This is one of the reasons I am very excited about a very special scholarship program we have launched this year. The Purdue Opportunity Awards are designed to extend the promise of a Purdue education to people from throughout Indiana who – without the program – might face insurmountable obstacles to earning a college degree. The Opportunity Awards are designed to pay for tuition, room and board for a high-need incoming freshman from each of the state's 92 counties.

The first group of freshmen to benefit from this program started classes when the fall semester began on August 23. Later that week, we held a dinner to welcome these 90 students and their parents to the Purdue family.

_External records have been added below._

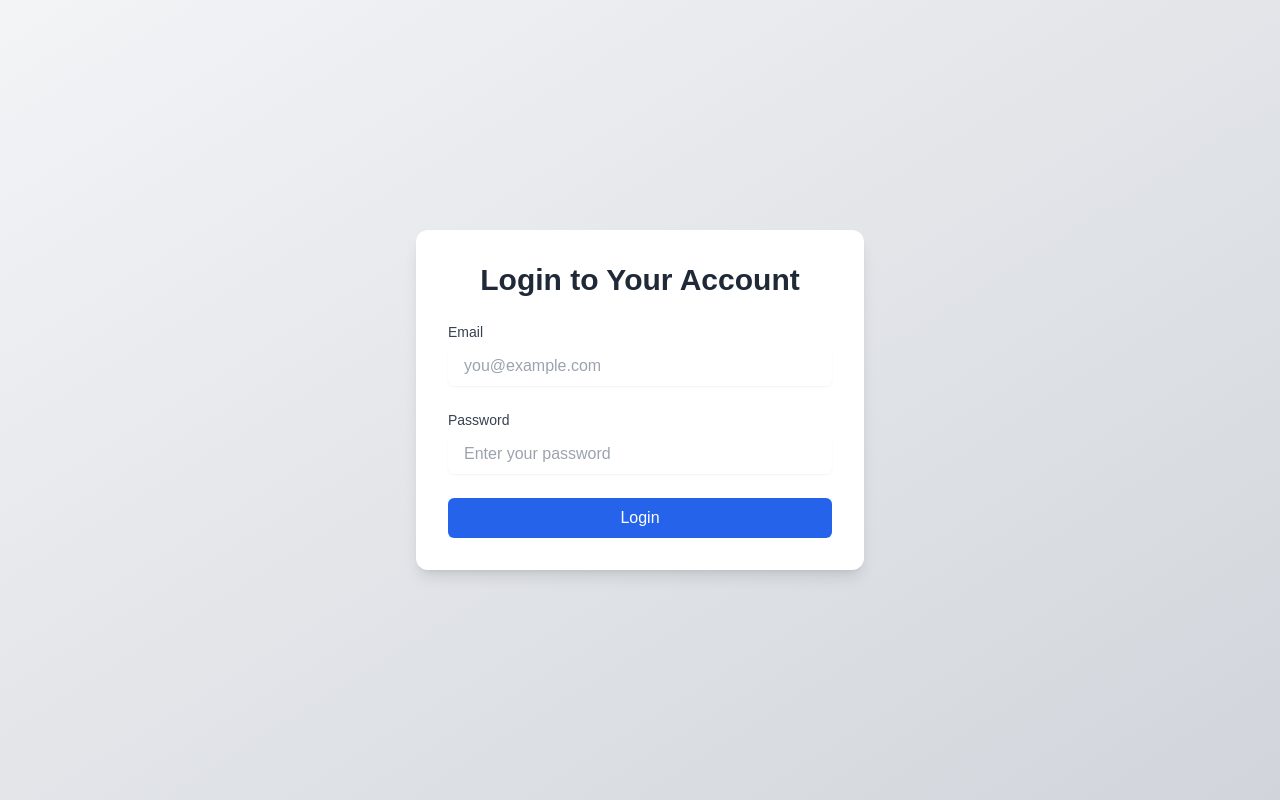
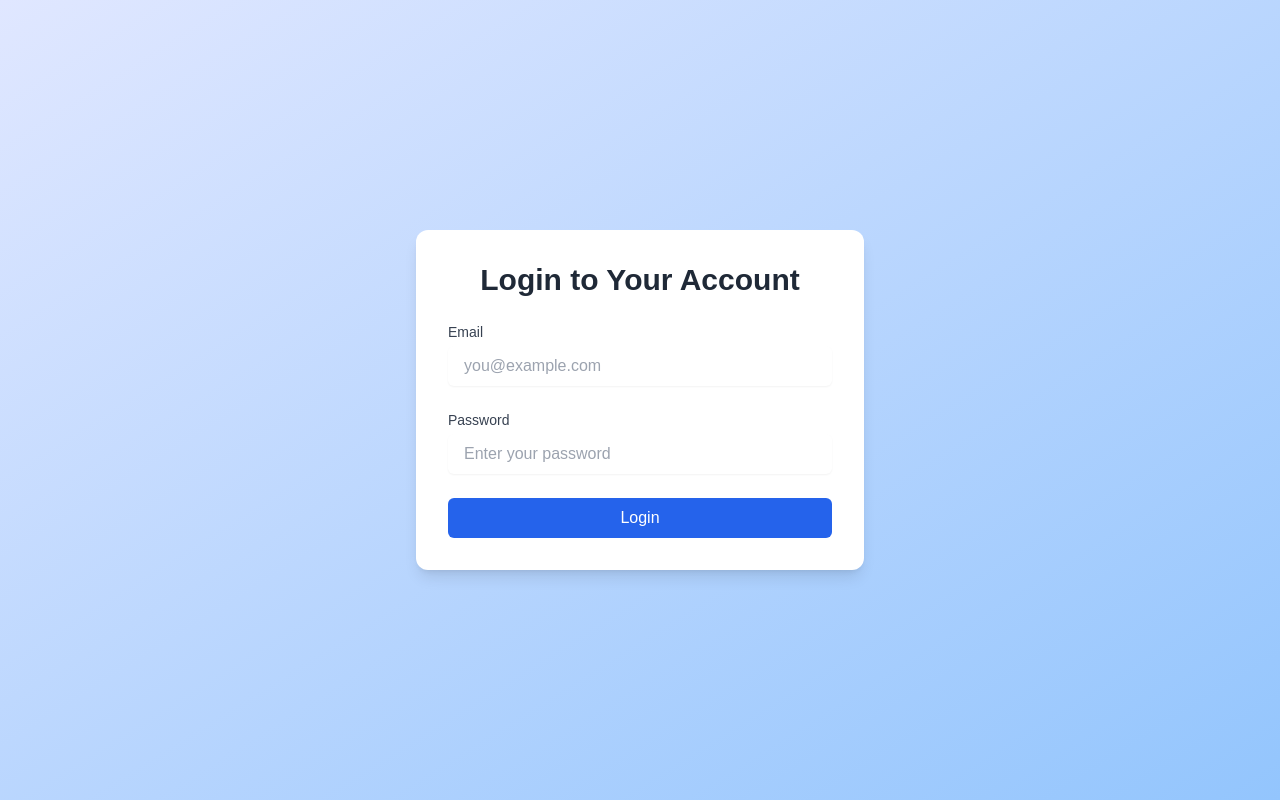
Before and after one commit to ShaheerSyed27/construction-tracker, a Next.js app: page /login in a window 1280 px wide. Built offline with nearby package versions, Linux system fonts and the light colour scheme.

Commit message:
color gradient in login

```diff
--- a/src/app/login/page.tsx
+++ b/src/app/login/page.tsx
@@ -33,7 +33,7 @@
   };
 
   return (
-    <div className="min-h-screen bg-gradient-to-br from-gray-100 to-gray-300 flex items-center justify-center px-6">
+    <div className="min-h-screen bg-gradient-to-br from-indigo-100 to-blue-300 flex items-center justify-center px-6">
       <div className="w-full max-w-md p-8 bg-white rounded-xl shadow-lg">
         <h1 className="text-3xl font-extrabold text-center text-gray-800 mb-6">
           Login to Your Account
```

These remarkable young people come to the university only after overcoming rigorous challenges. All of them have severe financial need, but many of them have also faced personal tragedy ranging from the death of family members to illness, abandonment and abuse. Yet each of them has completed high school and maintained an academic record strong enough for admission to Purdue.

The Purdue Opportunity Awards scholarship combines federal, state and institutional funding with gifts made by Purdue donors to provide a financial aid package equal to the student's tuition, room and board for their freshman year. In the second year, recipients will receive up to an additional $2,500 to help fill the gap after federal, state and institutional aid has been awarded. The students also will receive financial counseling to help them secure other sources of financial support to continue their education.

In order to identify qualified students, Purdue staff work with a variety of educational professionals and community resources in every county, including guidance counselors, teachers, Purdue Extension offices, and YMCA and YWCA facilities. If you know of students who might qualify, you can contact Sarah Helm, Opportunity Awards Coordinator, at Purdue University, Schleman Hall, 475 Stadium Mall Drive, West Lafayette, IN 47907-2050, or e-mail poa@purdue.edu.

The university is determined to provide each of these students the financial and other support needed to allow them to earn a degree. Despite the support offered by this wonderful program, these young people are not likely to find the path to a college degree easy. The challenges that have made them eligible for the scholarship will still be there. However, they have demonstrated determination, ability and spirit that prove they can succeed.

The Purdue Opportunity Awards are the helping hand they need to get them past the final obstacles to a degree and a new and better life. I'm very optimistic that these students will make the most of this opportunity. When they receive their Purdue diplomas, they will be fulfilling the greatest promise of the land-grant ideal.


To the News Service home page

Newsroom Search Newsroom home Newsroom Archive